The WikiLeaks website began publishing on Thursday what it said were more than 100 U.S. Defense Department files detailing military detention policies in camps in Iraq and at Guantanamo Bay in the years after the September 11 attacks on U.S. targets.
In a statement, WikiLeaks criticized regulations it said had led to abuse and impunity and urged human rights activists to use the documents, to be released over the next month, to research what it called "policies of unaccountability".
The statement quoted WikiLeaks founder Julian Assange as saying: "The 'Detainee Policies' show the anatomy of the beast that is post-9/11 detention, the carving out of a dark space where law and rights do not apply, where persons can be detained without a trace at the convenience of the U.S. Department of Defense."

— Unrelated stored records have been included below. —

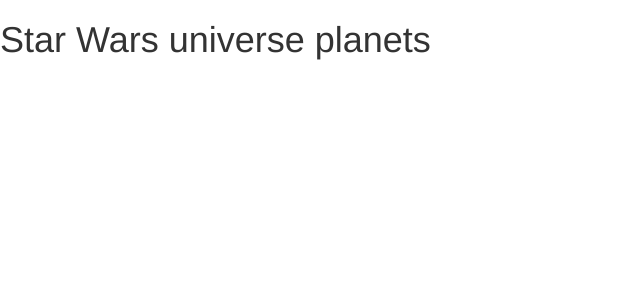
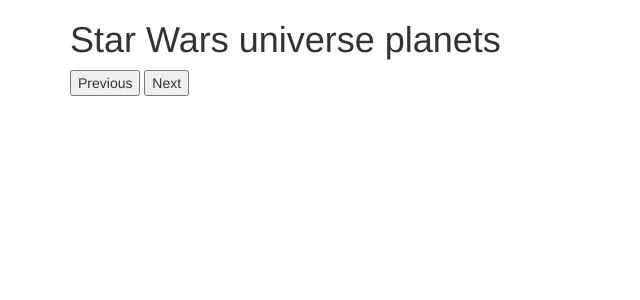
Before and after one commit to CocoBloom/apiwars-python, a Flask app: page / in a window 1280 px wide. Shown: the top 300 px of the page, without its empty margins (0-640 px from the left). Run offline with Flask 2, Linux system fonts and the light colour scheme; some libraries are stand-ins or nearby versions.

Commit message:
refactor index.html

```diff
--- a/templates/index.html
+++ b/templates/index.html
@@ -2,17 +2,22 @@
 <html lang="en">
 <head>
   <title>Bootstrap Example</title>
-  <meta charset="utf-8">
-  <meta name="viewport" content="width=device-width, initial-scale=1">
+  <meta charset="UTF-8">
+  <link rel="stylesheet icon" type="text/css" href="{{ url_for('static', filename='css/apiwars.css') }}">
+  <script type="text/javascript" src="{{ url_for('static', filename='js/apiwars.js') }}" defer></script>
+
   <link rel="stylesheet" href="https://maxcdn.bootstrapcdn.com/bootstrap/3.4.1/css/bootstrap.min.css">
   <script src="https://ajax.googleapis.com/ajax/libs/jquery/3.5.1/jquery.min.js"></script>
   <script src="https://maxcdn.bootstrapcdn.com/bootstrap/3.4.1/js/bootstrap.min.js"></script>
+<!--  <script type="text/javascript" src="/static/js/apiwars.js"></script>-->
 </head>
 <body>
-
-<script type="text/javascript" src="/static/js/apiwars.js"></script>
-<h1>Star Wars universe planets</h1>
-
-
+  <div class="container">
+    <h1>Star Wars universe planets</h1>
+    <button id="prev-button">Previous</button>
+    <button id="next-button">Next</button>
+    <br/><br/>
+    <table class="planets"></table>
+  </div>
 </body>
 </html>
```
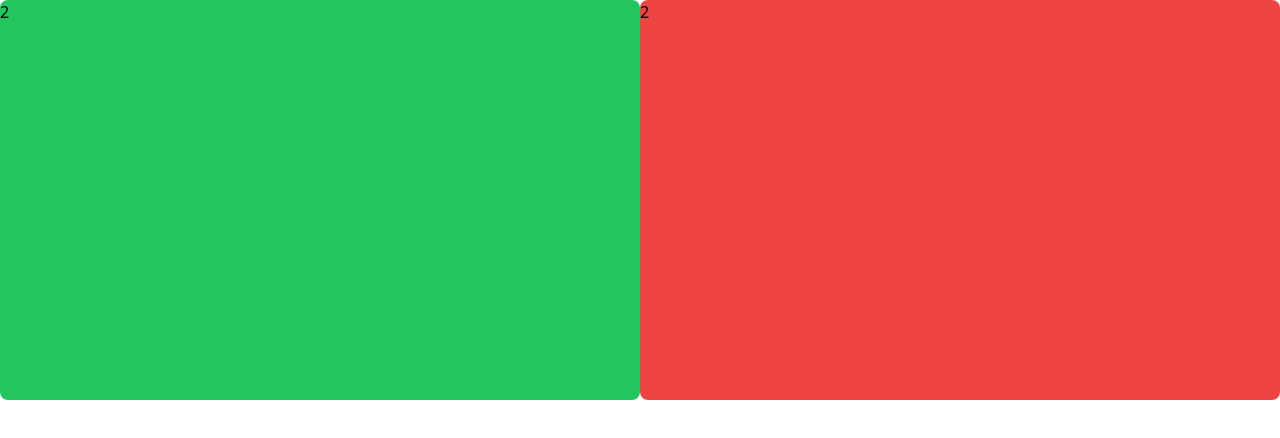
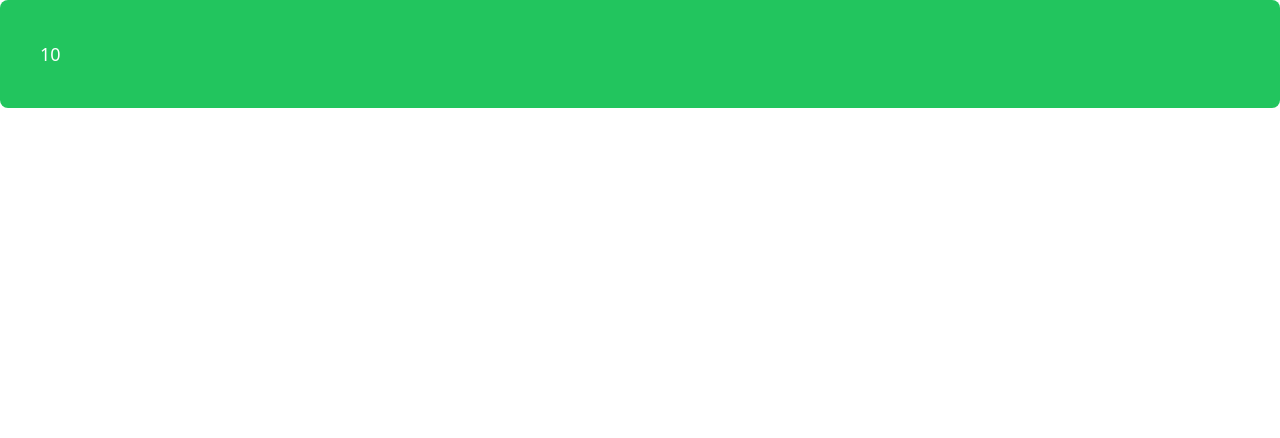
Before and after one commit to EzekBajada/WeddingBackOffice, a Vue app: page / in a window 1280 px wide. Shown: the top 438 px of the page. Built offline with nearby package versions, Linux system fonts and the light colour scheme.

Commit message:
Added conditional styling

```diff
--- a/src/App.vue
+++ b/src/App.vue
@@ -1,5 +1,5 @@
 <template>
-  <RsvpStatus count="0" isAttending="true"></RsvpStatus>
+  <RsvpStatus rsvp-count="10" :is-attending="true"></RsvpStatus>
 </template>
 
 <script>
--- a/src/components/RsvpStatus.vue
+++ b/src/components/RsvpStatus.vue
@@ -1,18 +1,16 @@
 <template>
-<div class="flex flex-row h-screen">
-    <div class="rounded-lg bg-green-500 h-1/2 w-1/2">
-      {{testVar}}
-    </div>
-
-    <div class="rounded-lg bg-red-500 h-1/2 w-1/2">
-      {{testVar}}
-    </div>
-</div>
+  <div class=" p-10 rounded-lg text-lg text-white"
+       :class="props.isAttending ? 'bg-green-500' : 'bg-red-500'" >
+    {{ props.rsvpCount }}
+  </div>
 </template>
 
 <script setup>
-  import { defineProps } from "vue";
+  import { defineProps} from "vue";
 
-  const testVar = 2
-  defineProps({a: String})
+  const props = defineProps({
+    rsvpCount: Number,
+    isAttending: Boolean
+  });
+
 </script>
```
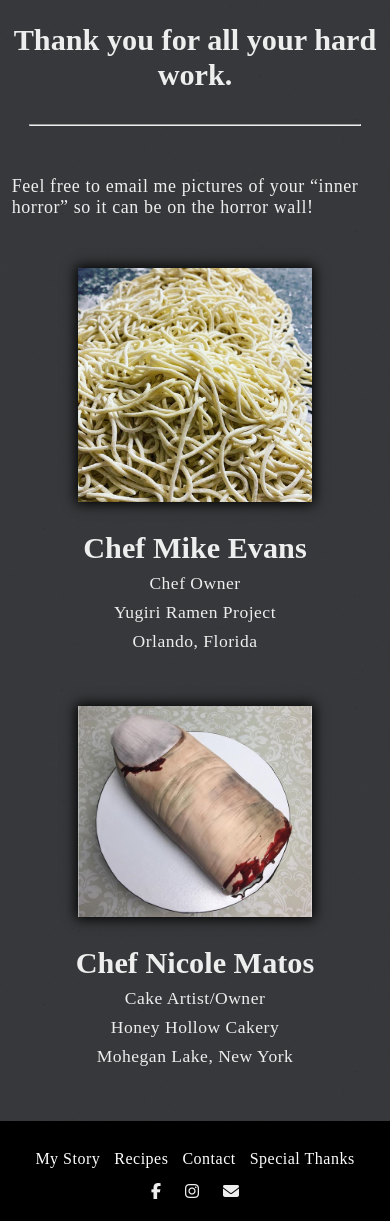
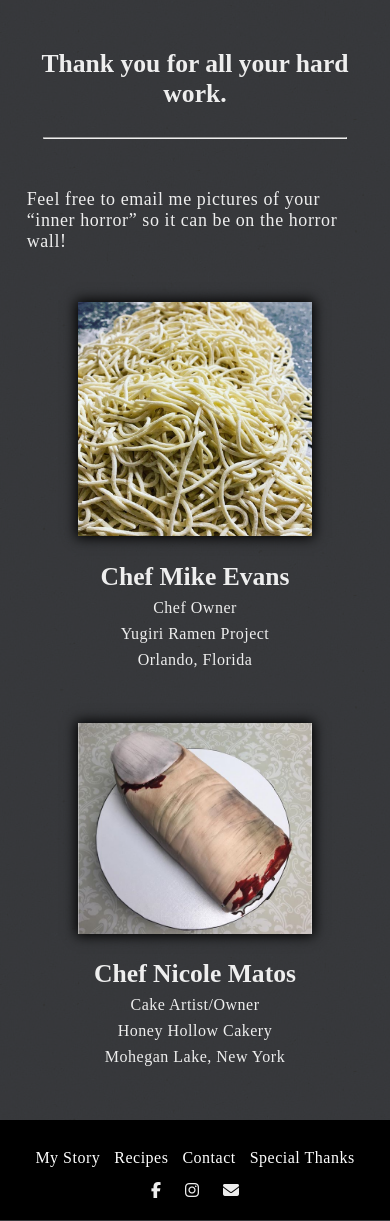
Before and after one commit to PsiKai/chefhorror, a PHP site: page /thanks.html in a window 390 px wide. Shown: the part 52-1273 px from the top of the page. Run offline with PHP 8.4, Linux system fonts and the light colour scheme; some libraries are stand-ins or nearby versions.

Commit message:
adjusts large screen font size, adds section classes

```diff
--- a/recipes.html
+++ b/recipes.html
@@ -51,7 +51,7 @@
     <h1 class="greeting">Inspirations</h1>
   </section>
 
-  <section class="content-body">
+  <section class="content-body recipes">
     <div class="top-text book-text">
       <h2>Daily Recipes</h2>
     </div>
--- a/styles.css
+++ b/styles.css
@@ -53,7 +53,7 @@ h1 {
   display: grid;
   grid-template-columns: 1fr auto 1fr;
   margin: 0 auto;
-  max-width: 1024px;
+  max-width: 1300px;
 }
 
 .site-title {
@@ -231,12 +231,14 @@ a {
 }
 
 .book-text h2 {
-  font-size: calc(1.6vw + 1.5rem);
+  font-size: 2.5rem;
+  /* font-size: calc(1.6vw + 1.5rem); */
 }
 
 .book-text p {
   letter-spacing: 0.5px;
-  font-size: calc(0.4vw + 1rem);
+  font-size: 1.3rem;
+  /* font-size: calc(0.4vw + 1rem); */
   margin: 0.25rem;
 }
 
@@ -585,11 +587,13 @@ a {
   }
 
   .book-text p {
+    font-size: 1rem;
     margin: 0.25rem;
   }
 
   .book-text h2 {
     margin-bottom: 0.2rem;
+    font-size: 1.6rem;
     /* margin-top: 0.4rem; */
   }
 
@@ -606,7 +610,15 @@ a {
 
 @media (max-width: 600px) {
   .content-body {
-    /* padding: 20px; */
+    padding: 20px 1rem 0;
+  }
+
+  .special-thanks {
+    padding-top: 80px;
+  }
+
+  .recipes {
+    padding: 20px 0 0;
   }
 
   .books {
--- a/thanks.html
+++ b/thanks.html
@@ -46,7 +46,7 @@
       </div>
     </div>
 
-    <section class="content-body">
+    <section class="content-body special-thanks">
       <div class="top-text book-text top-pad">
         <h2>Thank you for all your hard work.</h2>
       </div>
```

"It shows the excesses of the early days of war against an unknown 'enemy' and how these policies matured and evolved," it said, and led to "the permanent state of exception that the United States now finds itself in, a decade later."

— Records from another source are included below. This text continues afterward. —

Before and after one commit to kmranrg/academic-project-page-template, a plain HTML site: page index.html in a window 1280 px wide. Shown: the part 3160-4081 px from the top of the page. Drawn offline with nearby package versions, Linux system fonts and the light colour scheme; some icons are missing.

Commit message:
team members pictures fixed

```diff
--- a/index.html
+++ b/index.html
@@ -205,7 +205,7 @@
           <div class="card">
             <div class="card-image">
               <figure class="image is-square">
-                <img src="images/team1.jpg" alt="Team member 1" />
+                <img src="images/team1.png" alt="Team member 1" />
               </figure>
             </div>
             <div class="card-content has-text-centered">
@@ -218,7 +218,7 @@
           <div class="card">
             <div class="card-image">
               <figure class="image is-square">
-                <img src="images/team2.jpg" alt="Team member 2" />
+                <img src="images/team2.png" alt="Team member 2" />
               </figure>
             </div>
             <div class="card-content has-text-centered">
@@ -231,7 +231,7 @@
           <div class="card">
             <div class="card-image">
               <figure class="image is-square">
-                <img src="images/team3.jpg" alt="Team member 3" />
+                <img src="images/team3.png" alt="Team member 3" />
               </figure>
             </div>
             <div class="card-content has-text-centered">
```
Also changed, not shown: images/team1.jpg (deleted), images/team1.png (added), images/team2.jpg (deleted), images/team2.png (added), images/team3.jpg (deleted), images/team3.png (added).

A spokeswoman for the U.S. Embassy in London said it had no immediate comment.